What the exercise asks. Wherever "only" appears in the records below, copy the line that holds it.

Available records section start

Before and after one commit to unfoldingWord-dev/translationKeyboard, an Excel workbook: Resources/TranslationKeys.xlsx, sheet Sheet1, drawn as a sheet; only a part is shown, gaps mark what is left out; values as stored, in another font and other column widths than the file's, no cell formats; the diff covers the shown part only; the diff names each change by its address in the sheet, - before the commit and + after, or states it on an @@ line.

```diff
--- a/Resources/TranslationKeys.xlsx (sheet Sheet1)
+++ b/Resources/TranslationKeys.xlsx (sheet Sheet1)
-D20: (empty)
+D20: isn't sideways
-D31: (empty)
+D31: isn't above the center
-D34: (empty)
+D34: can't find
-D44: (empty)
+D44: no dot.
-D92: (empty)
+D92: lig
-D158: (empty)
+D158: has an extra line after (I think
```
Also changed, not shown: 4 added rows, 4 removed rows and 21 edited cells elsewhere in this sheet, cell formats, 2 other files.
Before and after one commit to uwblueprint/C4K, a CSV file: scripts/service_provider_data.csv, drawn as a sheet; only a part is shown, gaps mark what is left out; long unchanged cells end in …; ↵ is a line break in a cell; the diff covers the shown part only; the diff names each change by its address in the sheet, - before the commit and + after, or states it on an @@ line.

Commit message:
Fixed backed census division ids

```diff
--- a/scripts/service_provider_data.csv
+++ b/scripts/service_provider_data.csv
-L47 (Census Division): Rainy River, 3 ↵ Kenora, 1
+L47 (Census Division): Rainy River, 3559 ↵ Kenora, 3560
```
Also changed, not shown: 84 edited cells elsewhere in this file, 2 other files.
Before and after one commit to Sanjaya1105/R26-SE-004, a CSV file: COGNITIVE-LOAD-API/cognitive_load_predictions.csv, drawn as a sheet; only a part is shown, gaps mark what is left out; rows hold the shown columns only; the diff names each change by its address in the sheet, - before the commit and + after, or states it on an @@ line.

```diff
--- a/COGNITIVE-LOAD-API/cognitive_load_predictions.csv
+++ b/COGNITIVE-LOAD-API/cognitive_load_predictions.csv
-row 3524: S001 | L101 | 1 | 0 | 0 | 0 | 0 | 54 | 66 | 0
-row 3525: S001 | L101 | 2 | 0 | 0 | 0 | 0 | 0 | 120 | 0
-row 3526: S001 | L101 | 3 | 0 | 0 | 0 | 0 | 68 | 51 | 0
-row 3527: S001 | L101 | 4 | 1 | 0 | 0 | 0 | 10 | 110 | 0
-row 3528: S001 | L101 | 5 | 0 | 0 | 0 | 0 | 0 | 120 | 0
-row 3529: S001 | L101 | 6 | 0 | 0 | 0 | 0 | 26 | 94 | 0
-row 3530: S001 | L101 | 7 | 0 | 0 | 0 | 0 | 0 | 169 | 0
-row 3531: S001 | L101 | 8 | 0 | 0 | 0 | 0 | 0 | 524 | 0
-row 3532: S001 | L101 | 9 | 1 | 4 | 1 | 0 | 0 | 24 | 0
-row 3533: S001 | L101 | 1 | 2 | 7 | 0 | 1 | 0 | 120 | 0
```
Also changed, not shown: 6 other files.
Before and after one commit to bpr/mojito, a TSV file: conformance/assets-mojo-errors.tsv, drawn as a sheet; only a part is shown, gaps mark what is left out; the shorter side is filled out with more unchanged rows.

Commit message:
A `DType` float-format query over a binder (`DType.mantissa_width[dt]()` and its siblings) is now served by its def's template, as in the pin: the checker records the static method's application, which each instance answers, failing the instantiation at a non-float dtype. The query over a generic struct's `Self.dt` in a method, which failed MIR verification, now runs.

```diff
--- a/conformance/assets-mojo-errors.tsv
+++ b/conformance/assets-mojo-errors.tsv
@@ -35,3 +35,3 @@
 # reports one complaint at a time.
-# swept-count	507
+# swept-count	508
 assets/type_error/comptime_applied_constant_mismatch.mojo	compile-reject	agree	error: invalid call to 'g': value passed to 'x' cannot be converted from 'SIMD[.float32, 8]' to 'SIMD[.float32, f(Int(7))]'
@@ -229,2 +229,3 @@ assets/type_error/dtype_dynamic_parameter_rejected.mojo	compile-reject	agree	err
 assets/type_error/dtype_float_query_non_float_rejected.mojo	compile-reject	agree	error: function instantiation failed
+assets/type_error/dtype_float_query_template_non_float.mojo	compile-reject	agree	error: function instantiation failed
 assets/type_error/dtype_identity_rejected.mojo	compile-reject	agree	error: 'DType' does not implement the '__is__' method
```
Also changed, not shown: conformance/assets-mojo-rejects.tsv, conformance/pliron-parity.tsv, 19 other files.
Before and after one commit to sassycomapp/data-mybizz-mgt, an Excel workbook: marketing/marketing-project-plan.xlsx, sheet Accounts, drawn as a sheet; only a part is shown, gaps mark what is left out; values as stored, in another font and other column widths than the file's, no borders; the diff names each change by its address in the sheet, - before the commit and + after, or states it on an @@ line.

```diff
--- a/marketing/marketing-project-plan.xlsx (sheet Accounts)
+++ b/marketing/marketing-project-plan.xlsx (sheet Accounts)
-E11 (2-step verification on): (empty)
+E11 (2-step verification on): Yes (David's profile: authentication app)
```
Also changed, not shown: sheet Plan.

Available records section end

Answer to this task.
Before and after one commit to unfoldingWord-dev/translationKeyboard, an Excel workbook: Resources/TranslationKeys.xlsx, sheet Sheet1, drawn as a sheet; only a part is shown, gaps mark what is left out; values as stored, in another font and other column widths than the file's, no cell formats; the diff covers the shown part only; the diff names each change by its address in the sheet, - before the commit and + after, or states it on an @@ line.
Before and after one commit to uwblueprint/C4K, a CSV file: scripts/service_provider_data.csv, drawn as a sheet; only a part is shown, gaps mark what is left out; long unchanged cells end in …; ↵ is a line break in a cell; the diff covers the shown part only; the diff names each change by its address in the sheet, - before the commit and + after, or states it on an @@ line.
Before and after one commit to Sanjaya1105/R26-SE-004, a CSV file: COGNITIVE-LOAD-API/cognitive_load_predictions.csv, drawn as a sheet; only a part is shown, gaps mark what is left out; rows hold the shown columns only; the diff names each change by its address in the sheet, - before the commit and + after, or states it on an @@ line.
Before and after one commit to bpr/mojito, a TSV file: conformance/assets-mojo-errors.tsv, drawn as a sheet; only a part is shown, gaps mark what is left out; the shorter side is filled out with more unchanged rows.
Before and after one commit to sassycomapp/data-mybizz-mgt, an Excel workbook: marketing/marketing-project-plan.xlsx, sheet Accounts, drawn as a sheet; only a part is shown, gaps mark what is left out; values as stored, in another font and other column widths than the file's, no borders; the diff names each change by its address in the sheet, - before the commit and + after, or states it on an @@ line.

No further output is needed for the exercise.